We have read the article Jejunogastric intussusception with internal herniation in the stomach by Khanna S, Kumar D, Khanna R, and Gupta SK [1] with interest. The authors have described a case, wherein a gangrenous jejunogastric intussusceptions (JGI) was reduced by gentle traction and about 30 cm of gangrenous bowel was subsequently resected. Presence of gangrene in the intussusceptions is an important consideration in deciding the operative procedure in individual patient and it also affects prognosis. Reduction of gangrenous JGI is difficult, often impossible, and even inadvisable. Rupture of the jejunal wall may occur at the site of necrotic areas [2] and cause peritoneal contamination.

A gangrenous JGI is required to be resected expeditiously. Various techniques for resection of irreducible gangrenous JGI have been described: division of stoma, taking down the gastrojejunostomy, or a higher gastrectomy. We wish to draw attention of the esteemed readers to a simple technique for in situ resection of irreducible, gangrenous JGI [2, 3]. The gangrene is confined to the distal part of intussusception which can be resected just distal to gastroenterostomy stoma, through an anterior gastrostomy. Both the outer tube (the intussuscepient) and the inner tube (the intussusceptum) are divided circumferentially at the same level, about 2 cm away from the gastroenterostomy stoma, followed by piecemeal division of the mesentry. The two segments of the jejunum can be easily dis-invaginated following the resection of distal gangrenous part. Continuity of the jejunum can be restored by primary end-to-end anastomosis after confirming the viability of the ends of the jejunum. The anterior gastrostomy is closed in two layers.
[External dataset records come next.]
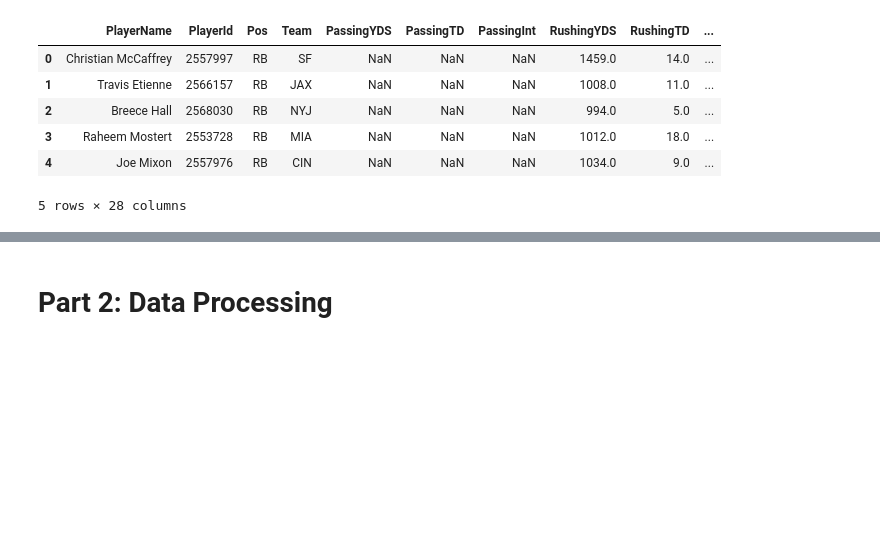
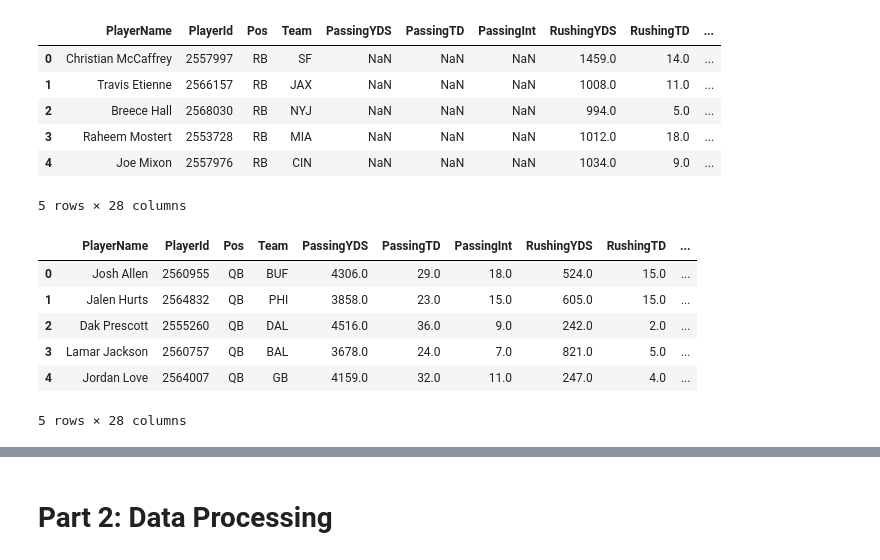
Before and after one commit to fdeegbe/FantasyFootballAnalysis, a Jupyter notebook: FantasyFootballAnalysis.ipynb, the cells around one changed output, grey strips where cells are left out. Cells and saved outputs as stored; diff of their text form; code cells hidden in the pictures; blank space fills up the shorter version.

```diff
--- a/FantasyFootballAnalysis.ipynb
+++ b/FantasyFootballAnalysis.ipynb
@@ -116,3 +117,24 @@ rb_dfs[-1].head()
 | 3 | Raheem Mostert | 2553728 | RB | MIA | NaN | NaN | NaN | 1012.0 | 18.0 | ... |
 | 4 | Joe Mixon | 2557976 | RB | CIN | NaN | NaN | NaN | 1034.0 | 9.0 | ... |
 5 rows × 28 columns
+# %%
+years = ["2020", "2021", "2022", "2023"]
+# array of dataframes containing QB data for years 2020-2023
+qb_dfs = []
+for year in years:
+    qb_url = "https://raw.githubusercontent.com/hvpkod/NFL-Data/main/NFL-data-Players/"+ year +"/QB_season.csv"
+    qb_df = pd.read_csv(qb_url)
+    qb_df = qb_df.head(32)
+    # remove jr
+    qb_df['PlayerName'] = qb_df['PlayerName'].str.replace(r'\s+(Jr|Sr)\.?$', '', regex=True)
+    qb_dfs.append(qb_df)
+
+qb_dfs[-1].head()
+# %% [output]
+|  | PlayerName | PlayerId | Pos | Team | PassingYDS | PassingTD | PassingInt | RushingYDS | RushingTD | ... |
+| 0 | Josh Allen | 2560955 | QB | BUF | 4306.0 | 29.0 | 18.0 | 524.0 | 15.0 | ... |
+| 1 | Jalen Hurts | 2564832 | QB | PHI | 3858.0 | 23.0 | 15.0 | 605.0 | 15.0 | ... |
+| 2 | Dak Prescott | 2555260 | QB | DAL | 4516.0 | 36.0 | 9.0 | 242.0 | 2.0 | ... |
+| 3 | Lamar Jackson | 2560757 | QB | BAL | 3678.0 | 24.0 | 7.0 | 821.0 | 5.0 | ... |
+| 4 | Jordan Love | 2564007 | QB | GB | 4159.0 | 32.0 | 11.0 | 247.0 | 4.0 | ... |
+5 rows × 28 columns
```
Also changed, not shown: parts of 18 cells of this notebook, 4 other files.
In situ resection obviates the need for applying traction to gangrenous bowel; it furthermore avoids division and dismantling of gastroenterostomy stoma or higher gastric resection.